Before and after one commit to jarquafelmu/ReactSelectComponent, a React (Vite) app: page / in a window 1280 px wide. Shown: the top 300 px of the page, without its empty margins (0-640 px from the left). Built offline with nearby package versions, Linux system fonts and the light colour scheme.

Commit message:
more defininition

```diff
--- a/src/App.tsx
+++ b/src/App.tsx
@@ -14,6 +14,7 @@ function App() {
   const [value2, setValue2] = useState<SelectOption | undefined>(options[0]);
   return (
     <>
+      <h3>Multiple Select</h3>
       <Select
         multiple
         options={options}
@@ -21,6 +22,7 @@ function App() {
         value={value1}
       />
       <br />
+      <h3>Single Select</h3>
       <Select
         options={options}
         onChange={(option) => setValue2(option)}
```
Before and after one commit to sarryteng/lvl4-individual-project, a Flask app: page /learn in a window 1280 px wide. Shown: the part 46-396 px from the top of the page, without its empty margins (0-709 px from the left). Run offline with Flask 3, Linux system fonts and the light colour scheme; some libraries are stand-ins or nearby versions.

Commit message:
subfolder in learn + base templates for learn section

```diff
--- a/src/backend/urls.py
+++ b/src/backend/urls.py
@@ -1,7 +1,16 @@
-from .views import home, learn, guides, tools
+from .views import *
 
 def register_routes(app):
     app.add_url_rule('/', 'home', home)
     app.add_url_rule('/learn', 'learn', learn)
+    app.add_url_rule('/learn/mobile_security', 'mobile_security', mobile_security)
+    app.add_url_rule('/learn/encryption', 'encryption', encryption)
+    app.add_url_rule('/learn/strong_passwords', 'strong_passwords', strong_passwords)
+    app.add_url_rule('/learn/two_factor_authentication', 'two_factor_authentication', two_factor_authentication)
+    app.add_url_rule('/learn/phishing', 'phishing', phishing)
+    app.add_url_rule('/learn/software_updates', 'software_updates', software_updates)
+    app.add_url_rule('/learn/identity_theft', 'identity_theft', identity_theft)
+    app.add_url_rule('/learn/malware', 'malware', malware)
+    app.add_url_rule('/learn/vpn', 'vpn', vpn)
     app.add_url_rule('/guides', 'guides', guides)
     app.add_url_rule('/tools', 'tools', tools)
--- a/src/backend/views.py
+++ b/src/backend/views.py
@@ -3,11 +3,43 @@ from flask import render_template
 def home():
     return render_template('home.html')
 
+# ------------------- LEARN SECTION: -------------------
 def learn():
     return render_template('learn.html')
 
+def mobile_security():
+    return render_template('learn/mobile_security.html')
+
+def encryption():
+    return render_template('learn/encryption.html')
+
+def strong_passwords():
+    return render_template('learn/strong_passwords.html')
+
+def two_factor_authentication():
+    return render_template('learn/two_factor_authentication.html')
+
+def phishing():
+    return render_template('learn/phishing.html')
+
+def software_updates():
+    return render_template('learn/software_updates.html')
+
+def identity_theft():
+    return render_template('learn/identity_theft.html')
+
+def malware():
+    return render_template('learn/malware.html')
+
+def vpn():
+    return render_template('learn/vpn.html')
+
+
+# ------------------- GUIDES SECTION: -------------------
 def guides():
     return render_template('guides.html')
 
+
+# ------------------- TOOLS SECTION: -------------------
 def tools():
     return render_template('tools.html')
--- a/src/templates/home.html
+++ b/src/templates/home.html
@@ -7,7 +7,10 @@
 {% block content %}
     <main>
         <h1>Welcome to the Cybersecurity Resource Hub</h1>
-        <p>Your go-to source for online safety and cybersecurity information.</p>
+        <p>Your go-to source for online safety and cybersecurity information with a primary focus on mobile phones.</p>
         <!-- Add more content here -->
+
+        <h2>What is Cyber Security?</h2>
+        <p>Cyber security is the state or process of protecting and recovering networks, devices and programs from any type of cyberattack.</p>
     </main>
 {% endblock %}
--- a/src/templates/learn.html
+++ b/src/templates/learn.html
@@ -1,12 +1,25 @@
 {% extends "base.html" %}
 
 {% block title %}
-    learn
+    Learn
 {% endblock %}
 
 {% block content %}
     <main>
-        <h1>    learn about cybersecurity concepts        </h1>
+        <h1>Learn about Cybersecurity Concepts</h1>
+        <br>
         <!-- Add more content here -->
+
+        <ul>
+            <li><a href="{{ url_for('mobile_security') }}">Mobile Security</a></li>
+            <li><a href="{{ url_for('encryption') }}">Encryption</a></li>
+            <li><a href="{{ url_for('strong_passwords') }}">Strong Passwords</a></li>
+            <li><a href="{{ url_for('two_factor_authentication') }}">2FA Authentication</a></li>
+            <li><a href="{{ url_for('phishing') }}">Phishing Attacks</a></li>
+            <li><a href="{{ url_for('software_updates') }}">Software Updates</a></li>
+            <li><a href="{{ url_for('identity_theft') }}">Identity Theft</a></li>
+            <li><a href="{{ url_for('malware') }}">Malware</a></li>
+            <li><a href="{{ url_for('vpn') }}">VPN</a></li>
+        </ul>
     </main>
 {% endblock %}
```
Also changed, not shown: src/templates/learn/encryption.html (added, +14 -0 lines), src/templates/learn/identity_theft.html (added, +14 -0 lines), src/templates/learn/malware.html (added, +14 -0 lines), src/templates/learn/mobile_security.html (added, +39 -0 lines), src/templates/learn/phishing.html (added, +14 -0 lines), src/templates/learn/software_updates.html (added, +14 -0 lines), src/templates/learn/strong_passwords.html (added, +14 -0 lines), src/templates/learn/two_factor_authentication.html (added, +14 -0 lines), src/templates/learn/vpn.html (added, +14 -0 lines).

= = = = = = =

◆ Required work
Go through the material line by line and work out how many lines include the string "empty". Reply with the number only.

◆ Solution for this task
2